▶ TASK TO COMPLETE
Lines from the entries below that hold "decorated" form the answer; copy all of them.

▶ DATASET RECORDS
—————

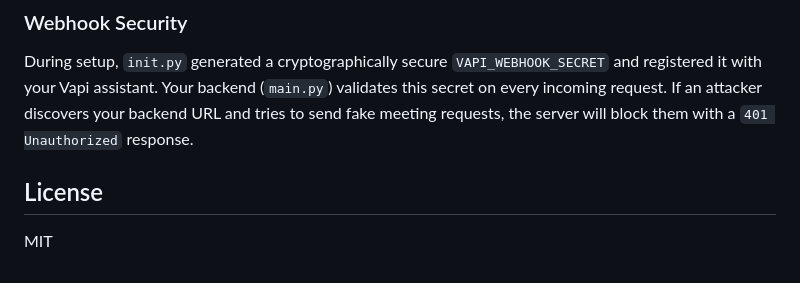
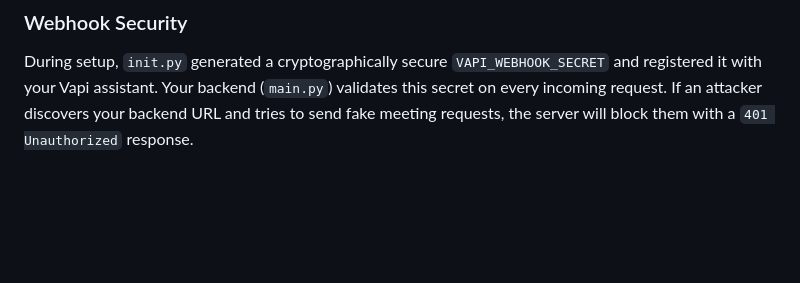
Before and after one commit to acd17sk/Voice-Scheduling-Agent, a Markdown page: README.md, the part around the change. Rendered like a GitHub page; blank space fills up the shorter version.

```diff
--- a/README.md
+++ b/README.md
@@ -123,6 +123,3 @@ If you ever need to change these calendars after setup, simply edit the `GOOGLE_
 
 ### Webhook Security
 During setup, `init.py` generated a cryptographically secure `VAPI_WEBHOOK_SECRET` and registered it with your Vapi assistant. Your backend (`main.py`) validates this secret on every incoming request. If an attacker discovers your backend URL and tries to send fake meeting requests, the server will block them with a `401 Unauthorized` response.
-
-## License
-MIT
```
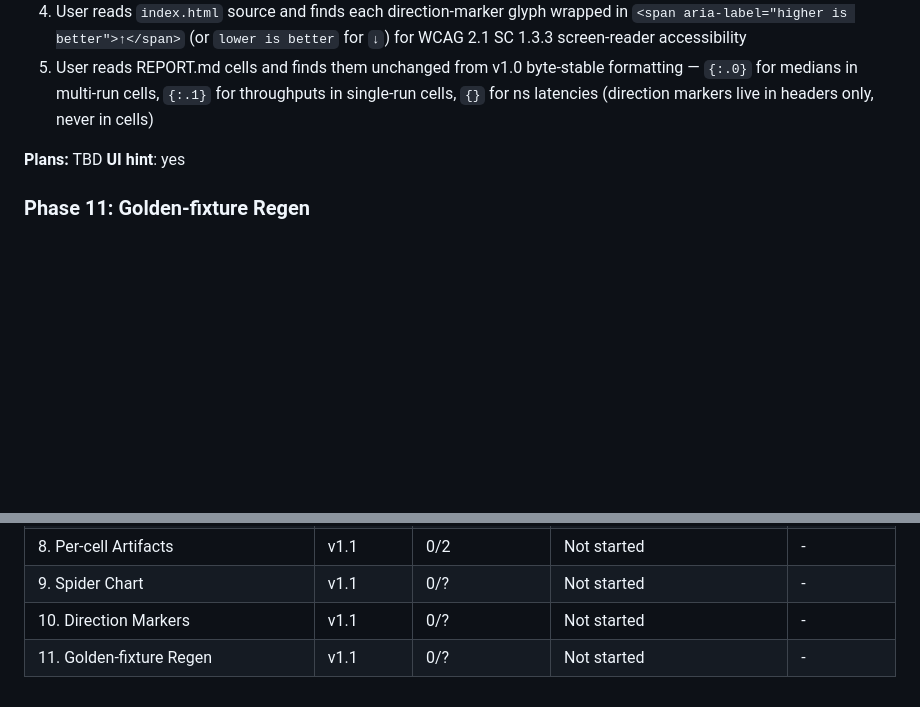
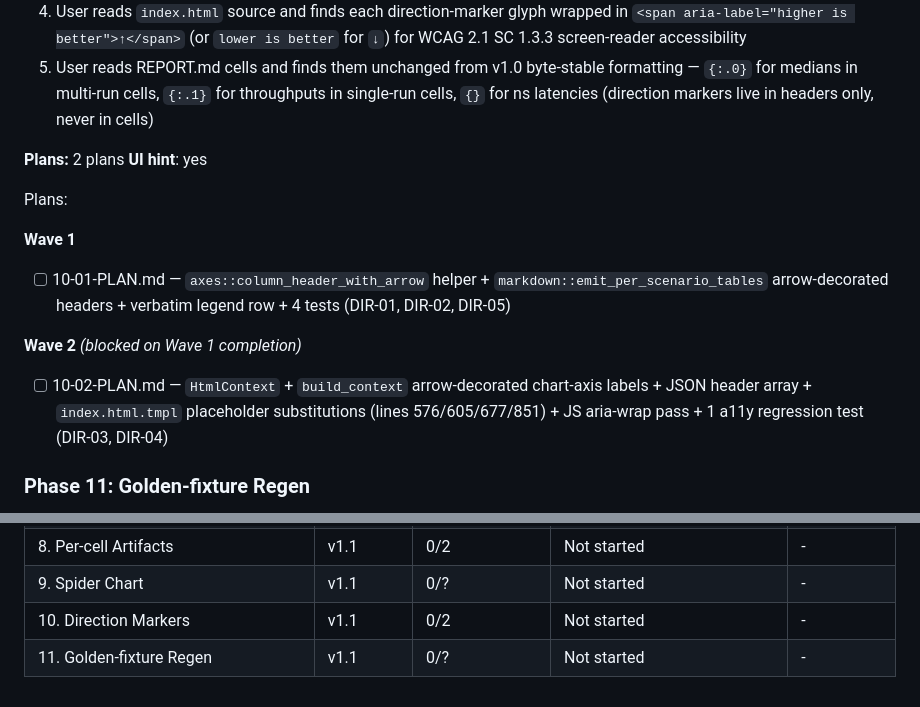
Before and after one commit to marccarre/rust-benchmark-glibc-musl-mimalloc, a Markdown page: .planning/ROADMAP.md, 2 parts joined by grey strips. Drawn GitHub-style; blank space fills up the shorter version.

Commit message:
docs(10): create phase plan (10-01 helper+md, 10-02 html+a11y)

```diff
--- a/.planning/ROADMAP.md
+++ b/.planning/ROADMAP.md
@@ -126,8 +126,18 @@ Plans:
   4. User reads `index.html` source and finds each direction-marker glyph wrapped in `<span aria-label="higher is better">↑</span>` (or `lower is better` for `↓`) for WCAG 2.1 SC 1.3.3 screen-reader accessibility
   5. User reads REPORT.md cells and finds them unchanged from v1.0 byte-stable formatting — `{:.0}` for medians in multi-run cells, `{:.1}` for throughputs in single-run cells, `{}` for ns latencies (direction markers live in headers only, never in cells)
 
-**Plans:** TBD
+**Plans:** 2 plans
 **UI hint**: yes
+
+Plans:
+
+**Wave 1**
+
+- [ ] 10-01-PLAN.md — `axes::column_header_with_arrow` helper + `markdown::emit_per_scenario_tables` arrow-decorated headers + verbatim legend row + 4 tests (DIR-01, DIR-02, DIR-05)
+
+**Wave 2** *(blocked on Wave 1 completion)*
+
+- [ ] 10-02-PLAN.md — `HtmlContext` + `build_context` arrow-decorated chart-axis labels + JSON header array + `index.html.tmpl` placeholder substitutions (lines 576/605/677/851) + JS aria-wrap pass + 1 a11y regression test (DIR-03, DIR-04)
 
 ### Phase 11: Golden-fixture Regen
 
@@ -186,5 +196,5 @@ Plans:
 | 7. Scoring & Top-N | v1.1 | 2/2 | Complete   | 2026-05-26 |
 | 8. Per-cell Artifacts | v1.1 | 0/2 | Not started | - |
 | 9. Spider Chart | v1.1 | 0/? | Not started | - |
-| 10. Direction Markers | v1.1 | 0/? | Not started | - |
+| 10. Direction Markers | v1.1 | 0/2 | Not started | - |
 | 11. Golden-fixture Regen | v1.1 | 0/? | Not started | - |
```
Also changed, not shown: 2 other files.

—————

▶ COMPLETED EXERCISE
+- [ ] 10-01-PLAN.md — `axes::column_header_with_arrow` helper + `markdown::emit_per_scenario_tables` arrow-decorated headers + verbatim legend row + 4 tests (DIR-01, DIR-02, DIR-05)
+- [ ] 10-02-PLAN.md — `HtmlContext` + `build_context` arrow-decorated chart-axis labels + JSON header array + `index.html.tmpl` placeholder substitutions (lines 576/605/677/851) + JS aria-wrap pass + 1 a11y regression test (DIR-03, DIR-04)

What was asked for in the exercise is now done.